Work task. No picture belongs in the copy. Repeat each line below exactly.
[Supplied material Boundary: Start]
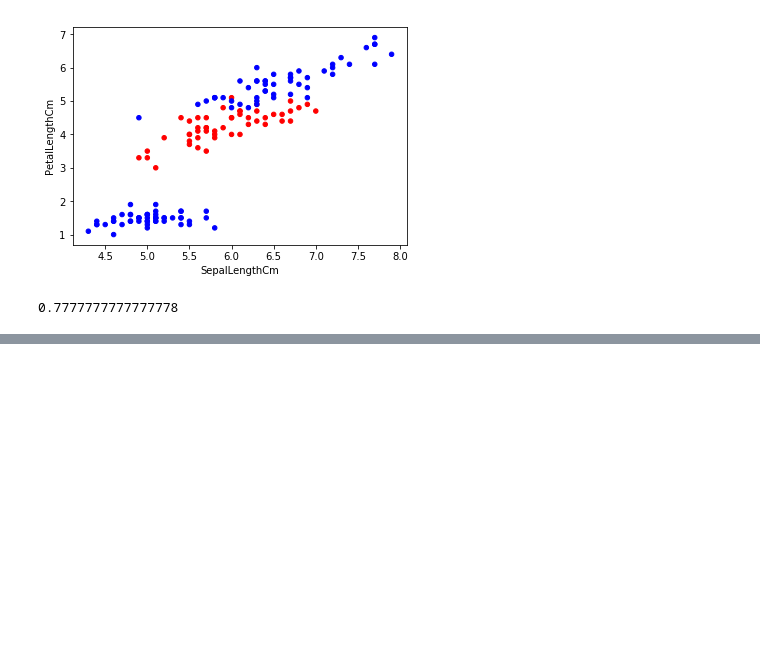
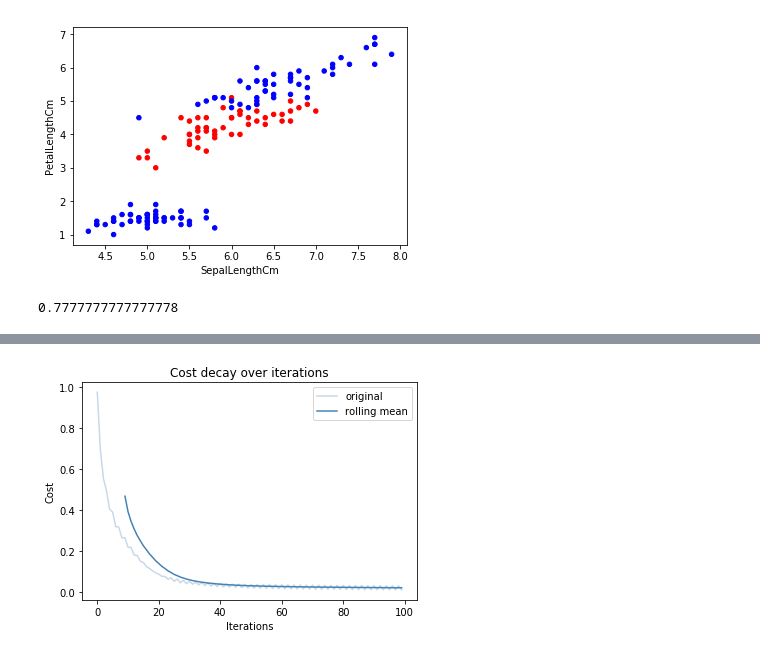
Before and after one commit to Akhileshkudla/demos, a Jupyter notebook: Day 4 - 01 Non linear classifier tensorflow.ipynb, the cells around one changed output, grey strips where cells are left out. Saved outputs shown, nothing was run; the diff lists cells and outputs as text; code cells hidden in the pictures; blank space fills up the shorter version.

```diff
--- a/Day 4 - 01 Non linear classifier tensorflow.ipynb
+++ b/Day 4 - 01 Non linear classifier tensorflow.ipynb
@@ -182,0 +215,13 @@ accuracy Tensor("Mean:0", shape=(), dtype=float32)
+# %%
+y = preprocessing.LabelEncoder().fit_transform(df.Species)
+X = df.iloc[:, 1:-1]
+
+X_train, X_test, y_train, y_test = model_selection.train_test_split(X
+                , y, test_size = 0.3, random_state = 123)
+
+colors = np.where(y == 1, "red", "blue")
+X.plot.scatter(features[0], features[1], color = colors)
+
+scaler = preprocessing.StandardScaler()
+X_train_std = scaler.fit_transform(X_train)
+X_test_std = scaler.transform(X_test)
@@ -182,0 +230,80 @@ accuracy Tensor("Mean:0", shape=(), dtype=float32)
+# %%
+%%time
+tf.reset_default_graph()
+tf.set_random_seed(1)
+
+n_x = X_train_std.shape[1]
+n_y = len(np.unique(y))
+n_h = 3
+learning_rate = 1e-1
+max_iters = 100
+
+X = tf.placeholder(dtype=tf.float32, shape=[None, n_x])
+y = tf.placeholder(dtype= tf.int32, shape=[None])
+
+y_oh = tf.one_hot(y,  n_y)
+
+print("X", X)
+print("y", y)
+print("y_oh", y_oh)
+
+def full_layer(name, input, size, activation = None):
+    input_size = int(input.get_shape()[1])
+    #W = tf.Variable(tf.truncated_normal(shape=[input_size, size]))
+    W = tf.get_variable(name + "W", shape = [input_size, size],
+                    initializer=tf.contrib.layers.xavier_initializer())
+    b =  tf.Variable(tf.constant(0.0, shape=[size]))
+    print(name + "W", W)
+    print(name + "b", b)
+    Z = tf.matmul(input, W) + b
+
+    if callable(activation):
+        Z = activation(Z)
+
+    return Z
+
+full_layer_1 = full_layer("fulllayer_1", X, n_h, activation=tf.nn.relu)
+full_layer_2 = full_layer("fulllayer_2", full_layer_1, n_y)
+Z = full_layer_2
+print("Z", Z)
+
+y_pred = tf.argmax(Z, 1, output_type=tf.int32)
+print("y_pred", y_pred)
+
+matching = tf.equal(y, y_pred)
+print("matching", matching)
+
+accuracy = tf.reduce_mean(tf.cast(matching, tf.float32))
+print("accuracy", accuracy)
+
+cost = tf.reduce_mean(tf.nn.softmax_cross_entropy_with_logits(labels=y_oh,
+                                                logits=Z))
+
+optimizer = tf.train.AdamOptimizer(learning_rate).minimize(cost)
+
+scores = {}
+with tf.Session() as sess:
+    sess.run(tf.global_variables_initializer())
+
+    batchable = Batchable(X=X_train_std, y= y_train, batch_size=64)
+
+    for i in range(max_iters):
+        X_batch, y_batch = batchable.next()
+
+        _, cost_, accuracy_ = sess.run([optimizer, cost, accuracy],
+                    feed_dict={X: X_batch, y: y_batch})
+        scores[i] = cost_
+        if i % (max_iters//10) == 0 or i == max_iters - 1:
+            training_accuracy_ = sess.run([accuracy],
+                    feed_dict={X: X_batch, y: y_batch})
+            testing_accuracy_ = sess.run([accuracy],
+                    feed_dict={X: X_test_std, y: y_test})
+            print(i,
+                  "training", training_accuracy_,
+                  "testing", testing_accuracy_,
+                  "logloss", cost_)
+    y_test_pred = sess.run(y_pred,
+                        feed_dict={X: X_test_std, y: y_test})
+
+    plot_scores(scores)
+# %% [output]
@@ -182,0 +327 @@ accuracy Tensor("Mean:0", shape=(), dtype=float32)
+[figure, added]
```
Also changed, not shown: parts of 7 cells of this notebook, 1 other file.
[Supplied material Boundary: End]
Answer.
Before and after one commit to Akhileshkudla/demos, a Jupyter notebook: Day 4 - 01 Non linear classifier tensorflow.ipynb, the cells around one changed output, grey strips where cells are left out. Saved outputs shown, nothing was run; the diff lists cells and outputs as text; code cells hidden in the pictures; blank space fills up the shorter version.

```diff
--- a/Day 4 - 01 Non linear classifier tensorflow.ipynb
+++ b/Day 4 - 01 Non linear classifier tensorflow.ipynb
@@ -182,0 +215,13 @@ accuracy Tensor("Mean:0", shape=(), dtype=float32)
+# %%
+y = preprocessing.LabelEncoder().fit_transform(df.Species)
+X = df.iloc[:, 1:-1]
+
+X_train, X_test, y_train, y_test = model_selection.train_test_split(X
+                , y, test_size = 0.3, random_state = 123)
+
+colors = np.where(y == 1, "red", "blue")
+X.plot.scatter(features[0], features[1], color = colors)
+
+scaler = preprocessing.StandardScaler()
+X_train_std = scaler.fit_transform(X_train)
+X_test_std = scaler.transform(X_test)
@@ -182,0 +230,80 @@ accuracy Tensor("Mean:0", shape=(), dtype=float32)
+# %%
+%%time
+tf.reset_default_graph()
+tf.set_random_seed(1)
+
+n_x = X_train_std.shape[1]
+n_y = len(np.unique(y))
+n_h = 3
+learning_rate = 1e-1
+max_iters = 100
+
+X = tf.placeholder(dtype=tf.float32, shape=[None, n_x])
+y = tf.placeholder(dtype= tf.int32, shape=[None])
+
+y_oh = tf.one_hot(y,  n_y)
+
+print("X", X)
+print("y", y)
+print("y_oh", y_oh)
+
+def full_layer(name, input, size, activation = None):
+    input_size = int(input.get_shape()[1])
+    #W = tf.Variable(tf.truncated_normal(shape=[input_size, size]))
+    W = tf.get_variable(name + "W", shape = [input_size, size],
+                    initializer=tf.contrib.layers.xavier_initializer())
+    b =  tf.Variable(tf.constant(0.0, shape=[size]))
+    print(name + "W", W)
+    print(name + "b", b)
+    Z = tf.matmul(input, W) + b
+
+    if callable(activation):
+        Z = activation(Z)
+
+    return Z
+
+full_layer_1 = full_layer("fulllayer_1", X, n_h, activation=tf.nn.relu)
+full_layer_2 = full_layer("fulllayer_2", full_layer_1, n_y)
+Z = full_layer_2
+print("Z", Z)
+
+y_pred = tf.argmax(Z, 1, output_type=tf.int32)
+print("y_pred", y_pred)
+
+matching = tf.equal(y, y_pred)
+print("matching", matching)
+
+accuracy = tf.reduce_mean(tf.cast(matching, tf.float32))
+print("accuracy", accuracy)
+
+cost = tf.reduce_mean(tf.nn.softmax_cross_entropy_with_logits(labels=y_oh,
+                                                logits=Z))
+
+optimizer = tf.train.AdamOptimizer(learning_rate).minimize(cost)
+
+scores = {}
+with tf.Session() as sess:
+    sess.run(tf.global_variables_initializer())
+
+    batchable = Batchable(X=X_train_std, y= y_train, batch_size=64)
+
+    for i in range(max_iters):
+        X_batch, y_batch = batchable.next()
+
+        _, cost_, accuracy_ = sess.run([optimizer, cost, accuracy],
+                    feed_dict={X: X_batch, y: y_batch})
+        scores[i] = cost_
+        if i % (max_iters//10) == 0 or i == max_iters - 1:
+            training_accuracy_ = sess.run([accuracy],
+                    feed_dict={X: X_batch, y: y_batch})
+            testing_accuracy_ = sess.run([accuracy],
+                    feed_dict={X: X_test_std, y: y_test})
+            print(i,
+                  "training", training_accuracy_,
+                  "testing", testing_accuracy_,
+                  "logloss", cost_)
+    y_test_pred = sess.run(y_pred,
+                        feed_dict={X: X_test_std, y: y_test})
+
+    plot_scores(scores)
+# %% [output]
@@ -182,0 +327 @@ accuracy Tensor("Mean:0", shape=(), dtype=float32)
+[figure, added]
```
Also changed, not shown: parts of 7 cells of this notebook, 1 other file.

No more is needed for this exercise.